Burning - Roasting
With roasting of food products, most people spontaneously think of coffee beans. However, the technique is also applicable to nuts, cocoa and other typical bulk food products/commodities. The roasters that are developed by CEE, operate at temperature levels ranging of 145°C to 225°C. It concerns continuous systems, which excel in energy efficiency.
Supported by the Thermolab, we create state-of-the-art industrial roasters. For starters, an optimal roasting recipe is developed for the specific product. CEE then designs a custom made roaster, which can impose that recipe perfectly on the product to be roasted. Finally, we look at how the roaster, with maximum internal heat recovery, can also be integrated optimally
on the site.
Pyrolysis – Gasification
Pyrolysis is also used in cleaning or purification of products and chemical recycling. This involves removal of unwanted components under well controlled conditions, in a low-oxygen environment. The process is perfectly manageable, but requires custom installations with specific solutions. The materials, be it packed goods or bulk products, must be exposed to a controlled atmosphere for a fixed duration, as consistent as possible, without harming the materials themselves.
Gasification is applied to extract syngas from organic components, as a fuel or chemical building block. By adding controlled amounts of oxygen while heating to high temperatures, it is possible to prepare a CO and H2 rich gas.
Pyrolysis and gasification are technologies that play their part in building a circular economy, with Waste to Energy (W2E) and Waste to Chemicals (W2C) processes.
In our Thermolab, we characterize products and materials for pyrolysis and gasification under an atmosphere controlled in composition, temperature and flow. This is focused on determining the optimal process and its limits. By modelling, testing and upscaling, CEE translates this into the actual process, with the objective to achieve the transformation with a limited negative to net positive energy yield. Environmental requirements are of course also at the top of the priority list. In the industrial realization, we use both third-party components and specifically designed solutions.
During sintering, solid matter is heated to a temperature where it just starts to melt and coalesce. The result is a very hard material. A well established process is the baking of face bricks, where the sintering takes place at temperatures between 900°C and 1150°C. The products are then cooled in a precisely controlled way, with maximum internal heat recovery. Then, they are ready for packaging.
Supported by our Thermolab, we create customized, state-of-the-art industrial furnaces. For starters, an optimal burning recipe is developed for the specific product. CEE then designs a custom made oven, which can impose that recipe perfectly on the product to be sintered. Finally, we check how the oven, with maximum internal heat recovery, can be optimally integrated energy wise on the specific site. Recovery of waste heat in the previous drying process and/or use of available waste heat on site might be a possibility.
Autoclaving of products requires simultaneous heating and moistening, whether or not under pressure. In 90% of cases, multiple batch systems are used, each equipped with direct steam injection.
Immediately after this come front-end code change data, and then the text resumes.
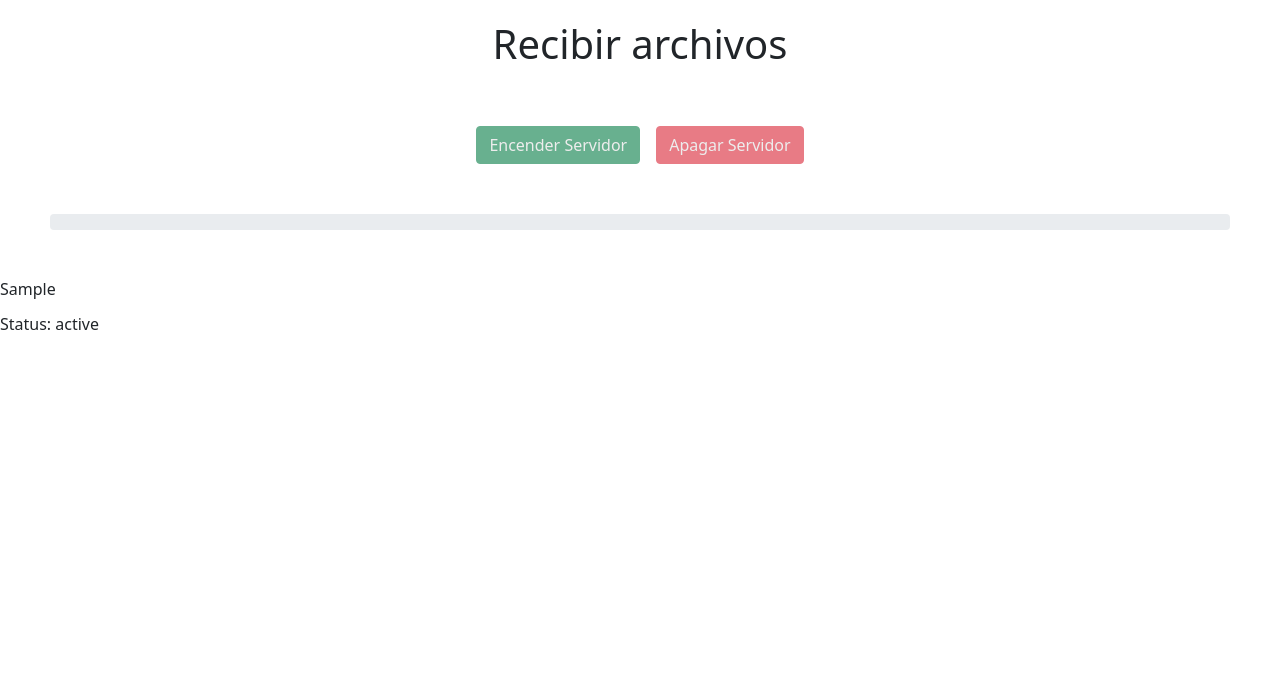
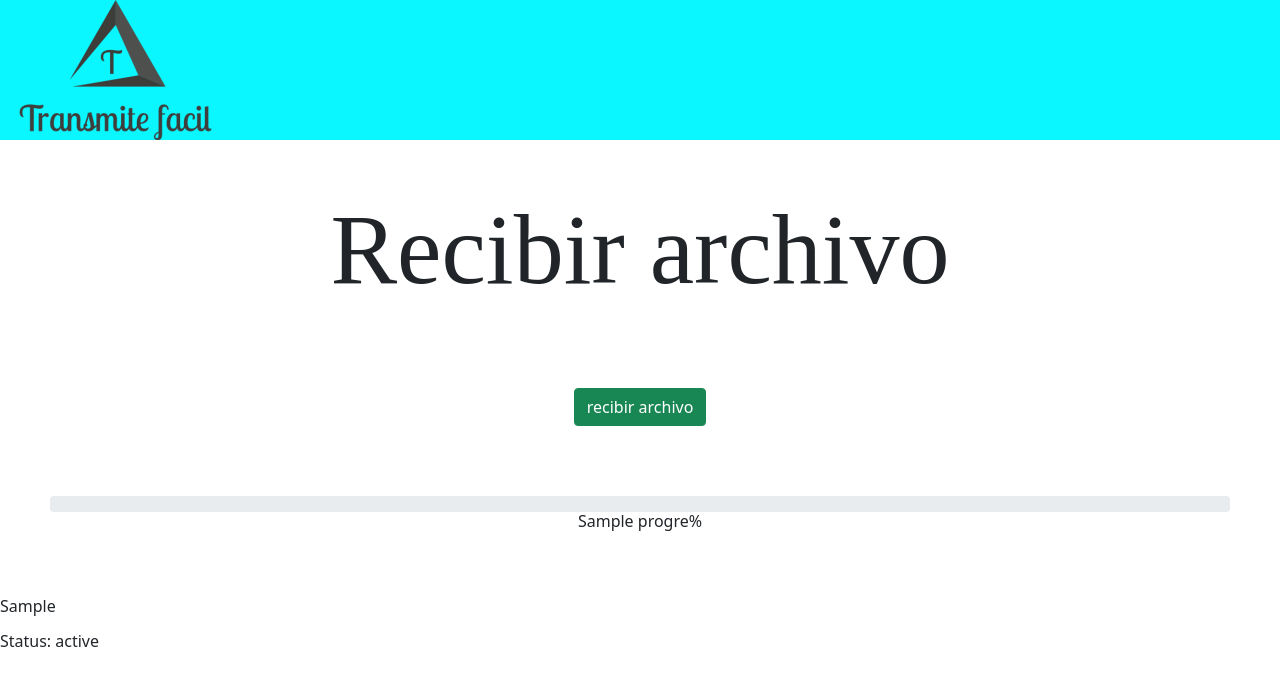
Before and after one commit to tomasbond02/transferenciaFacil, a Python web app: template templates/recibir.html in a window 1280 px wide. Shown: the top 686 px of the page. Run offline with Jinja, Linux system fonts and the light colour scheme; the template is opened without the code that fills it: most values are stand-ins (such as "Sample title", 1, 10 or a date in 2020); some libraries are stand-ins or nearby versions.

Commit message:
progresbar, html modificado y status

```diff
--- a/templates/recibir.html
+++ b/templates/recibir.html
@@ -1,68 +1,91 @@
 <!DOCTYPE html>
 <html lang="es">
+
 <head>
     <meta charset="UTF-8">
     <meta name="viewport" content="width=device-width, initial-scale=1.0">
     <meta http-equiv="X-UA-Compatible" content="ie=edge">
     <link rel="stylesheet" href="../static/metro-all.min.css">
     <link rel="stylesheet" href="../static/styles.css">
-    <link href="https://cdn.jsdelivr.net/npm/bootstrap@5.1.3/dist/css/bootstrap.min.css" rel="stylesheet" integrity="sha384-1BmE4kWBq78iYhFldvKuhfTAU6auU8tT94WrHftjDbrCEXSU1oBoqyl2QvZ6jIW3" crossorigin="anonymous">
+    <link href="https://cdn.jsdelivr.net/npm/bootstrap@5.1.3/dist/css/bootstrap.min.css" rel="stylesheet"
+        integrity="sha384-1BmE4kWBq78iYhFldvKuhfTAU6auU8tT94WrHftjDbrCEXSU1oBoqyl2QvZ6jIW3" crossorigin="anonymous">
 
     <title>Transferir archivos</title>
 </head>
+
 <body>
 
-<div style="padding-top:20px;">
-    <h1 style="text-align:center;">Recibir archivos</h1>
+    <header style="background-color: rgb(10, 247, 255);">
+        <p>
+            <img src="{{url_for('static', filename='imgs/descarga.png')}}">
+        </p>
+    </header>
+
+    <div style="padding-top:20px; margin-top: 30px; ">
+        <h1 style="text-align:center; font-size: 100px; font-family:  font-weight-bold;">Recibir archivo</h1>
     </div>
 
-<div class="d-flex justify-content-center" style="padding: 50px 0px 50px;">
-
-
-    {% if servidorEncendido == False %}
-            <form action = "http://localhost/encender-server" method = "post">
-                <button type="submit" class="btn btn-success mr-2">Encender Servidor</button>
-            </form>
-    {% else %}
-            <button type="submit" class="btn btn-success mr-2 disabled">Encender Servidor</button>
-    {% endif %}
-
-
-
-    {% if servidorEncendido == True %}
-        <form action = "http://localhost/apagar-server" method = "post">
-            <button type="submit" class="btn btn-danger ml-2 ">Apagar Servidor</button>
-        </form>
-    {% else %}
-
-        <button class="btn btn-danger ml-2 disabled">Apagar Servidor</button>
-
-    {% endif %}
-
+    <div style="padding: 70px 0px ;">
+        <div class="d-flex justify-content-center">
+            <button class="btn btn-success">
+                recibir archivo
+            </button>
+        </div>
     </div>
 
     <div style="padding: 0px 50px 50px;">
         <div class="progress">
-        <div class="progress-bar" role="progressbar" style="width: 0%" aria-valuenow="0" aria-valuemin="0" aria-valuemax="100"></div>
+            <div id="progre" class="progress-bar" role="progressbar" aria-valuenow="0" aria-valuemin="0"
+                aria-valuemax="100">
+            </div>
+        </div>
+        <div class="d-flex justify-content-center">
+            <p id="progresNum">
+                {{progre}}%
+            </p>
         </div>
     </div>
 
     <p> {{ ipServer }} </p>
     <p id="status"> Status: {{ status }} </p>
 
-<script src="https://cdn.jsdelivr.net/npm/bootstrap@5.1.3/dist/js/bootstrap.bundle.min.js" integrity="sha384-ka7Sk0Gln4gmtz2MlQnikT1wXgYsOg+OMhuP+IlRH9sENBO0LRn5q+8nbTov4+1p" crossorigin="anonymous"></script>
-<script src="https://cdn.jsdelivr.net/npm/@popperjs/core@2.10.2/dist/umd/popper.min.js" integrity="sha384-7+zCNj/IqJ95wo16oMtfsKbZ9ccEh31eOz1HGyDuCQ6wgnyJNSYdrPa03rtR1zdB" crossorigin="anonymous"></script>
-<script src="https://cdn.jsdelivr.net/npm/bootstrap@5.1.3/dist/js/bootstrap.min.js" integrity="sha384-QJHtvGhmr9XOIpI6YVutG+2QOK9T+ZnN4kzFN1RtK3zEFEIsxhlmWl5/YESvpZ13" crossorigin="anonymous"></script>
+    <!--<footer style="background-color: rgb(1, 161, 161); bottom: 0; position: absolute; width: 100%; height: 70px;">
+        <img src="{{url_for('static', filename='imgs/descarga.png')}}">
+    </footer>-->
 
-<script src="https://cdnjs.cloudflare.com/ajax/libs/socket.io/4.0.1/socket.io.js" integrity="sha512-q/dWJ3kcmjBLU4Qc47E4A9kTB4m3wuTY7vkFJDTZKjTs8jhyGQnaUrxa0Ytd0ssMZhbNua9hE+E7Qv1j+DyZwA==" crossorigin="anonymous"></script>
+    <style>
+        .progress-bar{
+            width: {{progre}}%;
+        }
+    </style>
+
+    <script src="https://cdn.jsdelivr.net/npm/bootstrap@5.1.3/dist/js/bootstrap.bundle.min.js"
+        integrity="sha384-ka7Sk0Gln4gmtz2MlQnikT1wXgYsOg+OMhuP+IlRH9sENBO0LRn5q+8nbTov4+1p"
+        crossorigin="anonymous"></script>
+    <script src="https://cdn.jsdelivr.net/npm/@popperjs/core@2.10.2/dist/umd/popper.min.js"
+        integrity="sha384-7+zCNj/IqJ95wo16oMtfsKbZ9ccEh31eOz1HGyDuCQ6wgnyJNSYdrPa03rtR1zdB"
+        crossorigin="anonymous"></script>
+    <script src="https://cdn.jsdelivr.net/npm/bootstrap@5.1.3/dist/js/bootstrap.min.js"
+        integrity="sha384-QJHtvGhmr9XOIpI6YVutG+2QOK9T+ZnN4kzFN1RtK3zEFEIsxhlmWl5/YESvpZ13"
+        crossorigin="anonymous"></script>
+
+    <script src="https://cdnjs.cloudflare.com/ajax/libs/socket.io/4.0.1/socket.io.js"
+        integrity="sha512-q/dWJ3kcmjBLU4Qc47E4A9kTB4m3wuTY7vkFJDTZKjTs8jhyGQnaUrxa0Ytd0ssMZhbNua9hE+E7Qv1j+DyZwA=="
+        crossorigin="anonymous"></script>
     <script type="text/javascript" charset="utf-8">
         var socket = io();
-    socket.on('connect', function() {
+        socket.on('connect', function () {
             console.log("conectado")
 
-        socket.on("status",(e)=>{
+            socket.on("status", (e) => {
                 console.log(e)
-            document.getElementById("status").innerHTML = "Status: " +e
+                document.getElementById("status").innerHTML = "Status: " + e
+            })
+
+            socket.on("progre", (e) => {
+                console.log(e)
+                document.getElementById("progre").style.width = e
+                document.getElementById("progresNum").innerHTML = e
             })
         });
     </script>
@@ -71,6 +94,6 @@
     <script src="../static/metro.min.js"></script>
     <script src="../static/stop_server.js"></script>
 
+</body>
 
-</body>
 </html>
```
Also changed, not shown: templates/enviar.html (+9 -1 lines), templates/index.html (+10 -0 lines), static/imgs/descarga.png (added), 2 other files. Lines whose indentation alone changed are shown as unchanged.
It goes without saying that autoclaving is an energy-intensive manufacturing step. In our systems, we focus special attention on the tightness of the autoclave/wetting rooms, automation, homogenization of the internal atmosphere, steam recovery between the different autoclaves and energy recovery of the flashed condensate. To minimize the load on the water treatment, we typically work with indirect cooling (free cooling) of the contaminated water.
Sterilizing – Pasteurisation
Both sterilization and pasteurisation are based on heating of the product to be treated. In the first case, the temperatures are well above 100°C. Pasteurisation happens at lower temperatures. The CEE systems are characterized by the fact that they are not batch processes, which facilitates heat-and water recovery. By systematically applying the counter-flow principle, heat requirements are at lower temperatures and installations can work on waste heat. This heat may come from other production processes or a CHP plant. It goes without saying that the installations comply with food sector requirements.
Chemical production processes may include both endothermic and exothermic reaction steps. The chemical reactors must above all be functional for, but must also be optimally supplied with (inexpensive) heat and cold. CEE developed reactors with an external circulation process for heating/cooling of the reagents, in combination with heat and cold storage. The cooling of one reactor can for instance be used to heat another.
As a result, all reactors can be supplied with minimal residual energy. It goes without saying that maximum flexibility and usability are taken into account.